**This review of Les Miserables contains spoilers**
I’ve seen Les Mis in the theater at least 4 times. I know the music. I know the characters. And I always thought that I knew the story. But over the past few weeks, as I’ve been listening to the Broadway production while I work, I realized that I didn’t actually know the story. Not really. When you see a Broadway show like Les Miserables, you see the set, you see the dancing, you hear and live the music, and you see the show. But following the story… it’s hard to follow a story when there is so much to watch–so much not to miss.
My sister was eight when she first saw the show–oh, how she loved it. But I wonder, did she understand the life that Fantine suffered? Did she recognize that there was so much love, so much war, so many people being slain and dying? Did she recognize the love, the brutality? The loneliness? The desire?
Last night, I attended the preview of Les Miserables in Philadelphia. The music was moving, the storyline so much more clear than on Broadway. I realized so much more than I ever had before. (I’m writing this under the assumption that you, too, know parts of the story and, therefore, will not go into details. For those who don’t know the story, no need to read the Cliff Notes; it’s very clear in the film. But do know before you read on that this review includes spoilers.)
It’s a classic story of good versus evil but twisted. This story explores the question could an evil become good? At what point do we forgive?
I recall, years ago when I saw the show on Broadway, asking my dad how Javert (played by Russell Crowe) could have not forgiven Valjean (Hugh Jackman) after all those years of being a good man. He explained then that Javert was an officer of the law–there was no gray in his world, no changing. There are rules that must not be broken. Crowe’s theatrical performance excelled in emphasizing just this and reminded me of the conversation. He walked a line, he struggled, but to his character, the law is the law. And when it is broken, one must pay.
In light of recent events and the questions, so many of us have right now, I am struck by how this theme sticks out to me. We are all questioning life, good, bad, life decisions. The law… is the law.
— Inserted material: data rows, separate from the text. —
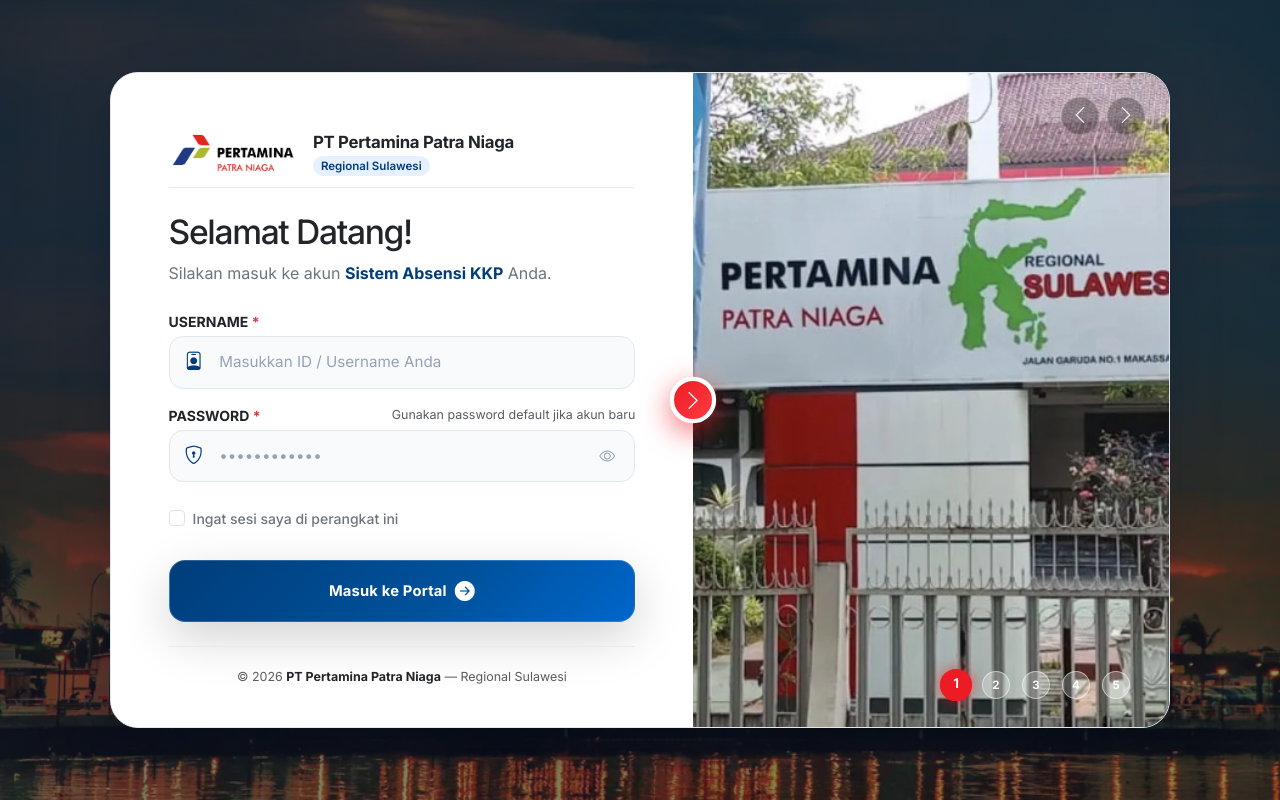
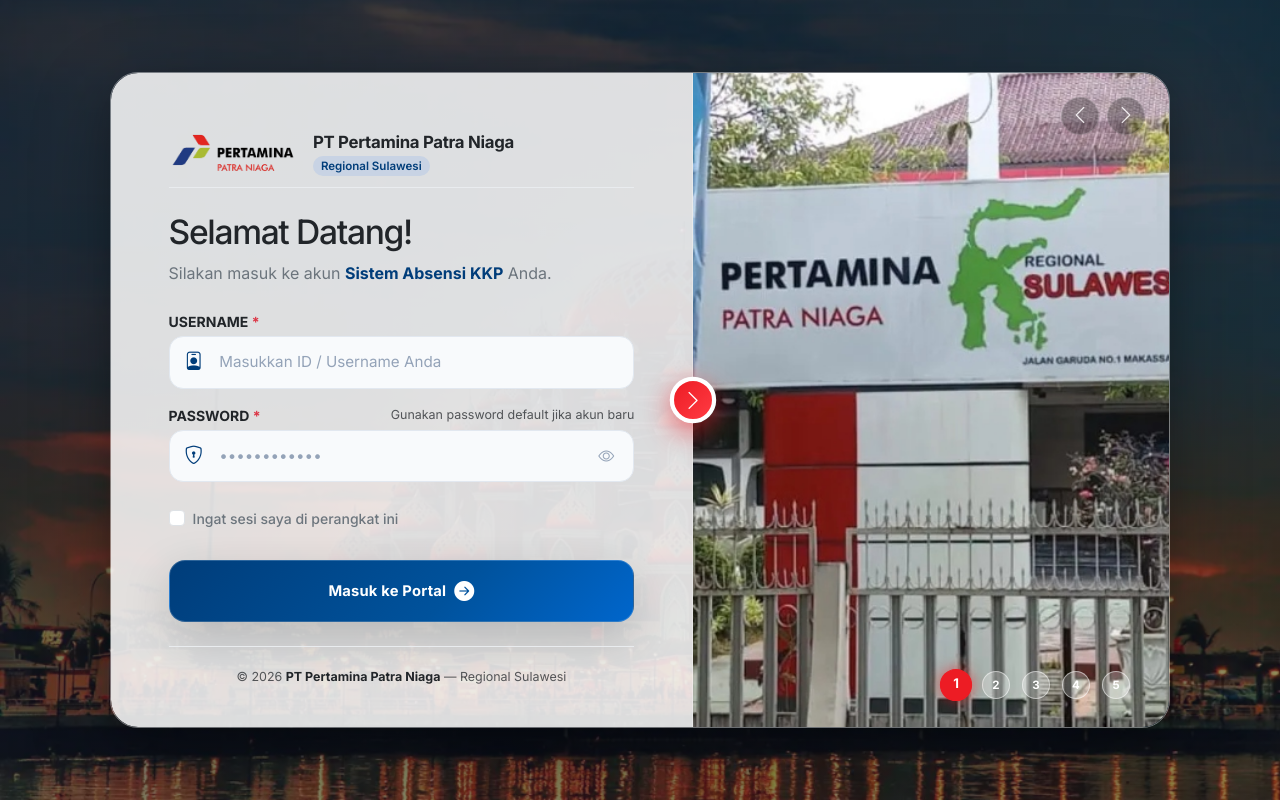
Before and after one commit to sphyyyy/absensi-kkp-pertamina, a Flask app: page /auth/login in a window 1280 px wide. Run offline with Flask 3, Linux system fonts and the light colour scheme.

Commit message:
Fix split-screen sub-pixel gap by migrating from CSS Grid to Flexbox, and add glassmorphism polish to login form

```diff
--- a/app/static/css/style.css
+++ b/app/static/css/style.css
@@ -313,12 +313,12 @@ body {
 
 /* Premium Split-Screen Card Architecture */
 .login-card-split {
-    display: grid;
-    grid-template-columns: 1.1fr 0.9fr;
-    background: #FFFFFF;
+    display: flex;
+    flex-direction: row;
+    background: transparent;
     border-radius: 28px;
-    box-shadow: 0 20px 60px rgba(0, 20, 60, 0.12), 0 8px 24px rgba(0, 0, 0, 0.08);
-    border: 1px solid #E2E8F0;
+    box-shadow: 0 25px 80px rgba(0, 0, 0, 0.25), 0 10px 30px rgba(0, 0, 0, 0.15);
+    border: 1px solid rgba(255, 255, 255, 0.4);
     position: relative;
     overflow: hidden;
     min-height: 600px;
@@ -326,13 +326,18 @@ body {
 
 /* KOLOM KIRI: Form Side */
 .login-form-side {
+    width: 55%;
+    flex-shrink: 0;
     padding: 3.2rem 3.6rem 2.5rem;
     display: flex;
     flex-direction: column;
     justify-content: space-between;
-    background: #FFFFFF;
+    background: rgba(255, 255, 255, 0.85);
+    backdrop-filter: blur(24px);
+    -webkit-backdrop-filter: blur(24px);
     position: relative;
     z-index: 5;
+    border-right: 1px solid rgba(255, 255, 255, 0.3);
 }
 
 .login-brand-logo {
@@ -378,6 +383,8 @@ body {
 
 /* KOLOM KANAN: Hero Banner Side */
 .login-hero-side {
+    width: 45%;
+    flex-shrink: 0;
     position: relative;
     overflow: hidden;
     background: #001A33;
--- a/app/templates/auth/login.html
+++ b/app/templates/auth/login.html
@@ -11,7 +11,7 @@
         rel="stylesheet">
     <link href="https://cdn.jsdelivr.net/npm/bootstrap@5.3.3/dist/css/bootstrap.min.css" rel="stylesheet">
     <link href="https://cdn.jsdelivr.net/npm/bootstrap-icons@1.11.3/font/bootstrap-icons.min.css" rel="stylesheet">
-    <link href="{{ url_for('static', filename='css/style.css') }}?v=1.0.3" rel="stylesheet">
+    <link href="{{ url_for('static', filename='css/style.css') }}?v=1.0.4" rel="stylesheet">
 </head>
 
 <body class="login-page">
```
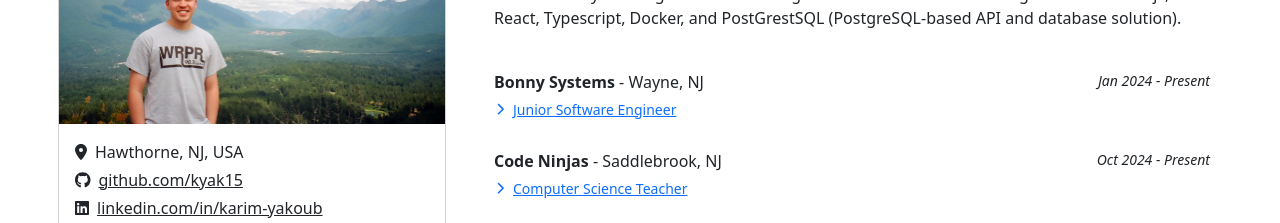
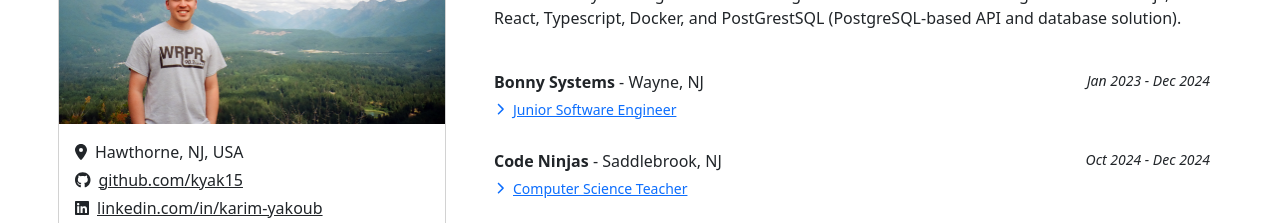
Before and after one commit to kyak15/karim-yakoub-website, a React (Create React App) app: page / in a window 1280 px wide. Shown: the part 219-442 px from the top of the page. Built offline with nearby package versions, Linux system fonts and the light colour scheme; a web font is replaced by a local one.

Commit message:
fix dates

```diff
--- a/src/content/milestones.js
+++ b/src/content/milestones.js
@@ -15,7 +15,7 @@ const milestones = [
   {
     company: "Bonny Systems",
     location: "Wayne, NJ",
-    duration: "Jan 2024 - Present",
+    duration: "Jan 2023 - Dec 2024",
     roles: [
       {
         title: "Junior Software Engineer",
@@ -28,7 +28,7 @@ const milestones = [
   {
     company: "Code Ninjas",
     location: "Saddlebrook, NJ",
-    duration: "Oct 2024 - Present",
+    duration: "Oct 2024 - Dec 2024",
     roles: [
       {
         title: "Computer Science Teacher",
```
And there are those who only see that.
This is also a story of love. Of a mother’s love, a father’s love, and love of friendship and desire. This is a story that will hold a place in your heart.
The musical performances were, in many cases, astounding. I’d like to see more credit given to Samantha Barks, who plays Eponine in the film (as well as the 25th-anniversary concert.) The depth of her voice it’s powerful. Her love, her acting… amazing. She was born to play this part. Anne Hathaway (Fantine) gave so much of herself to this film, and it’s evident. She embodied Fantine and portrayed her with beauty. Hugh Jackman (Valjean) was enjoyable. His performance is believable, his transformation striking. Eddie Redmayne’s performance as Marius was beautiful and believable. Amanda Seyfried, who stole hearts in Mama Mia, played the lovable Cosette — I’m amazed a voice can hit notes so high. Sacha Baron Cohen and Helena Bonham Carter, playing the comical Thenardiers, were able to not only lighten the deepest moments but enveloped their parts playfully. I fell in love with the young revolutionary cast–their Drink with Me was stronger than any performance I remember from Broadway.
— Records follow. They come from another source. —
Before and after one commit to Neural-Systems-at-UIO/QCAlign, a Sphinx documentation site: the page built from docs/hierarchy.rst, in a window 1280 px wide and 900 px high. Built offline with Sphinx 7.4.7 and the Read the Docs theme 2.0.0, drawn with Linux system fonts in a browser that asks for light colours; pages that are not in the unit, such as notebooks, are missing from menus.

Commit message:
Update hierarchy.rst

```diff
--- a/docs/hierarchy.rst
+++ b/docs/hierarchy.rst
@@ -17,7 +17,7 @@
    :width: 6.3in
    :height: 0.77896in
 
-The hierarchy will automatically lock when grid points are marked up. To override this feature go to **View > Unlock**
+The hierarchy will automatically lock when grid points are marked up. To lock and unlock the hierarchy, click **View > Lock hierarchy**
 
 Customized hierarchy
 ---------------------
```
We have a little crush on Russell Crowe around our home. My husband and I have probably seen every one of his films. You can always tell just how much he becomes his part, and he truly became the good, but somehow, evil, Javert. It’s a reach to say his singing voice matched the performances I’ve seen and listened to for years. I’ve always imagined Javert to be powerful, and while this portrayal was that, his musical performance was lacking. (You have to know how hard this is to write. But as my husband said so well last night, “really? Does he sing? Hm. really?”)
I have the CD on order. I’m not certain whether I want it. I LOVE the power of the males on Broadway and in the 25th-anniversary edition. That power was missing from both Valjean and Javert in the music (but not at all missing in the performances. Perhaps I should hold off on the CD and, eventually, buy the DVD.)
I remind myself that when you see a film, you don’t see it as much for the musical performance as you do for the story. And, as I said above, the story was beautiful. So well portrayed, so well told. From the closeups to the scenes of France, they did a phenomenal job of bringing the stage onto the screen–of bringing the story to focus and of helping you to live the story yourself.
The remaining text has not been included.